Written by Ian Ritter

Ian Ritter is a veteran commercial real estate writer. He worked several years as retail editor at GlobeSt.com and currently writes about the industry for several corporate clients and news organizations.

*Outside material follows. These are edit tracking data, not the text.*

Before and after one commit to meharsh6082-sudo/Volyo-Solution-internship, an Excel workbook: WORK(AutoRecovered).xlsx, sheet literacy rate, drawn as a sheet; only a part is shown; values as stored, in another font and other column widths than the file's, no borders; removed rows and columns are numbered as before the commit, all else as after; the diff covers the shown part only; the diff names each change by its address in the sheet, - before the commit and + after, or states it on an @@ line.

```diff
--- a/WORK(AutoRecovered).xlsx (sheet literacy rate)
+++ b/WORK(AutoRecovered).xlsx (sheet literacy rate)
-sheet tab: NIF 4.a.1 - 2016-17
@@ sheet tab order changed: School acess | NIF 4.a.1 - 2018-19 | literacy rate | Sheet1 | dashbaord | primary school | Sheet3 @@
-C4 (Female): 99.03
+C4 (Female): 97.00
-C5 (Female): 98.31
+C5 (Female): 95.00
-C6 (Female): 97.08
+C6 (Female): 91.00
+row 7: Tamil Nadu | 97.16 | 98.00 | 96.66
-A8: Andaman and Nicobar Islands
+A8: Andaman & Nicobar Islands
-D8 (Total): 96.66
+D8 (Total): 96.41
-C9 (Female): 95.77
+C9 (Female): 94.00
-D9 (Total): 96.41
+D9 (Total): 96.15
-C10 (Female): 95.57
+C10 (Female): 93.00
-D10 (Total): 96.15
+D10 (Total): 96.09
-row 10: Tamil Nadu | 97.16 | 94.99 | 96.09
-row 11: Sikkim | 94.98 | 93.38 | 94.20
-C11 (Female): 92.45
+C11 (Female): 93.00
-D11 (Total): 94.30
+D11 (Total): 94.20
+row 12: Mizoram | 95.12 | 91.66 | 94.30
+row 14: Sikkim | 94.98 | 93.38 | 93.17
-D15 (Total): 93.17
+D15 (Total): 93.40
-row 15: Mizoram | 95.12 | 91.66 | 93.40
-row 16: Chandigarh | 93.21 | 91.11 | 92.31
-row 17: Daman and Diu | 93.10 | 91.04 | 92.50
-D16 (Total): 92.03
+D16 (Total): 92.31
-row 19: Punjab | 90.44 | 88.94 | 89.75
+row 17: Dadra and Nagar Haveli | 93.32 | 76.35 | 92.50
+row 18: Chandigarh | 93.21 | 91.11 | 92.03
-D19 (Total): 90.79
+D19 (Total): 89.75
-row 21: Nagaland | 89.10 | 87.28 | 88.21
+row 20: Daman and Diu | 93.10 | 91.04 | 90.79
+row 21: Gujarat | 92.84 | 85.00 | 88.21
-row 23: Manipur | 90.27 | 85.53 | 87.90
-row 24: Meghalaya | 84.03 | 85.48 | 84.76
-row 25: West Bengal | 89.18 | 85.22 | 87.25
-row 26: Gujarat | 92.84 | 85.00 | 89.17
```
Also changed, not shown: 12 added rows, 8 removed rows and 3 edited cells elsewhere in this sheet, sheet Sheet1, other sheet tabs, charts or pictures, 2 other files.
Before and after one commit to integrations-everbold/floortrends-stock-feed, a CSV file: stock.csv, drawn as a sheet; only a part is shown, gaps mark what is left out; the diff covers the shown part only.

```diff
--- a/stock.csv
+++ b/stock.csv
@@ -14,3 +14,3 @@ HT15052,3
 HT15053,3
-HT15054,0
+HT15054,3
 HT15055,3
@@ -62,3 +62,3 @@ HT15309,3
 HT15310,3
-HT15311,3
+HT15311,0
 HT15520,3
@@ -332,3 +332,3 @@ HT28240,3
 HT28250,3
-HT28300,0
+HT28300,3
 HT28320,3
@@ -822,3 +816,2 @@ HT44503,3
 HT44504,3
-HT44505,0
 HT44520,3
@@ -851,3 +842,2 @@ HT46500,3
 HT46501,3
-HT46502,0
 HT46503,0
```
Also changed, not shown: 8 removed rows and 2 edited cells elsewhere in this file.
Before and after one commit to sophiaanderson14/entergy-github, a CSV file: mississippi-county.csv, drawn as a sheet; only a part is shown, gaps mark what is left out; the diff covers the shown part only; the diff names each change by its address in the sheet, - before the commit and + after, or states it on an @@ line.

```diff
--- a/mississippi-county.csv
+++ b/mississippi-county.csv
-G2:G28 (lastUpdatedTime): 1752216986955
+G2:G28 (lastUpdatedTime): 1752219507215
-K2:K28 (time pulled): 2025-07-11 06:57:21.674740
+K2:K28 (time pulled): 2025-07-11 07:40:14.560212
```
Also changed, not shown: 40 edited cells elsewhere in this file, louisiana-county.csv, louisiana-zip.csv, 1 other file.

He holds a Master's Degree from Columbia University's School of Journalism.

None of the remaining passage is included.